Auditing the Ark Science based monitoring of biodiversity (2002)

Recommendations of the meeting of the European Platform for Biodiversity Research Strategy held under the Danish presidency of the EU Silkeborg, Denmark 4th – 6th October 2002, concerning:



“Each problem that I solved became a rule which served to solve other problems.” René Descartes 



To gain knowledge necessary to halt biodiversity loss by 2010, the participants of this meeting agreed that the following key issues and action points have high priority and that EPBRS will take a promoting role to:


  • 1. Develop a core programme of biodiversity monitoring across Europe in cooperation with relevant EU and national institutions and IWG-Bio-MIN. This includes developing and applying methods to integrate already existing national and regional monitoring schemes into a European monitoring programme, with specific reference to biodiversity relevant environmental legislation
  • 2. Develop and assess appropriate scientifically sound and rigorous monitoring methodologies of biodiversity based on standardised protocols and sampling strategies to maximise synergy, integration and interoperability
  • 3. Analyse research and information gaps in monitoring programmes and set specific targets to close these gaps,


To develop high quality and policy relevant research on these priority areas, particular attention should be paid to:


  • Bring to bear knowledge derived from ENBI, GBIF and national nodes to help to monitor biodiversity, help populate relevant databases and use these systems to disseminate knowledge


  • Promote as part of best practice co-operation between national and regional monitoring programmes and information networks


  • Encourage as part of best practice the science based monitoring of effects of policies and actions on biodiversity


  • Further enhance the involvement and effectiveness of volunteers.


The above research priorities stemmed in particular from the following considerations:


  • The maintenance of biodiversity is a key measure of sustainability


  • Both the commitment by Heads of State “to reduce biodiversity loss by 2010” (WSSD Johannesburg, 2002) and the goal adopted by the Göteborg Council of “halting biodiversity decline by 2010” can only be validated with adequate monitoring


  • There is a strong need for research to support science-based and policy-relevant monitoring at different levels (genetic, species, habitat, ecosystem)


  • Long-term monitoring programmes should generate scientifically sound, comparable, policy relevant data sets that provide the basis to assess
    a) general status and trends in biodiversity
    b) impact of land use, global change, invasive alien species, and other drivers on biodiversity
    c) effectiveness and efficiency of conservation policy

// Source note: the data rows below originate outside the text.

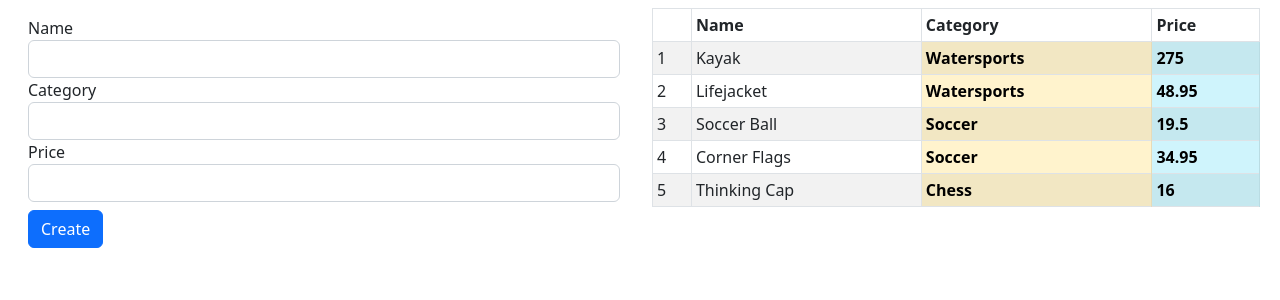
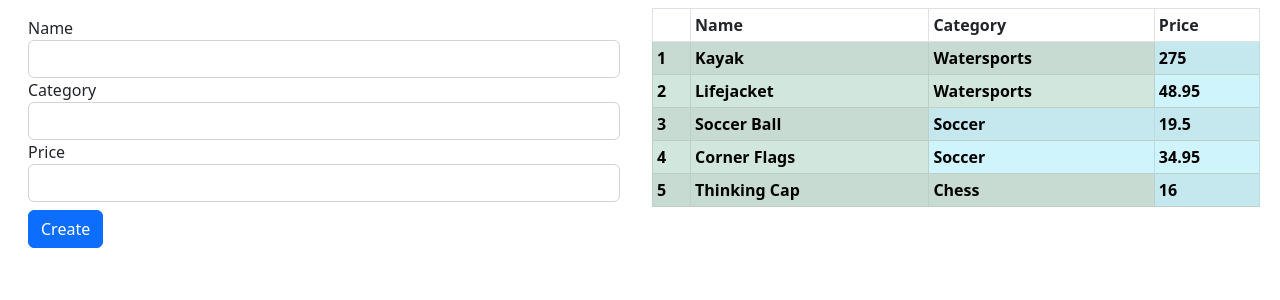
Before and after one commit to AslanHalil/AngularExample, an Angular app: page / in a window 1280 px wide. Shown: the top 300 px of the page. Built offline with nearby package versions, Linux system fonts and the light colour scheme.

Commit message:
Working with dynamic attribute directives.

```diff
--- a/src/app/attr.directive.ts
+++ b/src/app/attr.directive.ts
@@ -1,12 +1,17 @@
-import {Directive, ElementRef, Attribute} from "@angular/core";
+import {Directive, ElementRef, Input} from "@angular/core";
 
 @Directive({
-  selector: "[pa-attr]",
+  selector: "[pa-attr]"
 })
 export class PaAttrDirective {
-  constructor(element: ElementRef,
-              @Attribute("pa-attr-class") bgClass: string) {
-    element.nativeElement.classList
-      .add(bgClass || "table-success", "fw-bold");
+  constructor(private element: ElementRef) {
+  }
+
+  @Input("pa-attr")
+  bgClass: string | null = "";
+
+  ngOnInit() {
+    this.element.nativeElement.classList
+      .add(this.bgClass || "table-success", "fw-bold");
   }
 }
--- a/src/app/template.html
+++ b/src/app/template.html
@@ -33,11 +33,15 @@
         </tr>
         </thead>
         <tbody>
-        <tr *ngFor="let item of products(); let i = index">
+        <tr *ngFor="let item of products(); let i = index"
+            [pa-attr]="products().length < 6
+ ? 'table-success' : 'table-warning'">
           <td>{{i + 1}}</td>
           <td>{{item.name}}</td>
-          <td pa-attr pa-attr-class="table-warning">{{item.category}}</td>
-          <td pa-attr pa-attr-class="table-info">{{item.price}}</td>
+          <td [pa-attr]="item.category == 'Soccer' ? 'table-info' : null">
+            {{item.category}}
+          </td>
+          <td [pa-attr]="'table-info'">{{item.price}}</td>
         </tr>
         </tbody>
       </table>
```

  • Science-based monitoring implies that data are collected, processed, analysed, reported and archived according to scientifically sound methods and protocols that are repeatable within sites, comparable between sites, based on best practice, widely accepted by the competent scientific communities, supported by scientific evidence of their efficiency and effectiveness, and unambiguous


  • Effective management of ecosystems depends on the monitoring of indicators for “Driving forces, Pressures, State, Impacts and Responses” (DPSIR), which are all important elements of science based monitoring


  • Biodiversity indicators should be cost efficient, effective in their predictive power and calibrated to the relevant scale and context. The correspondence between changes in the indicator and changes in the monitored elements of biodiversity must be established, wherever possible, by best scientific knowledge


  • European agreements and policies require comparable biodiversity information and depend on the co-ordination, harmonisation and inter-operability of monitoring systems


  • The European Parliament called on the Commission to present structural indicators referring to biodiversity before the Spring Summit in 2003


  • The European Environmental Agency (EEA) has established an International Informal Working Group for Biodiversity Monitoring and Indicators (IWG-Bio-MIN)


  • The European Network for Biodiversity Information and biomonitoring (ENBI), a EC supported thematic network as European contribution to the Global Biodiversity Information Facility (GBIF) will develop a common biodiversity information infrastructure and integrate standards and protocols for taxonomic specimen, collection and survey data


  • Volunteers both provide support to sampling activities essential for biodiversity monitoring and they play an important role for the public awareness of biodiversity issues


  • Local and indigenous people and their knowledge may have a significant role in biodiversity monitoring programmes,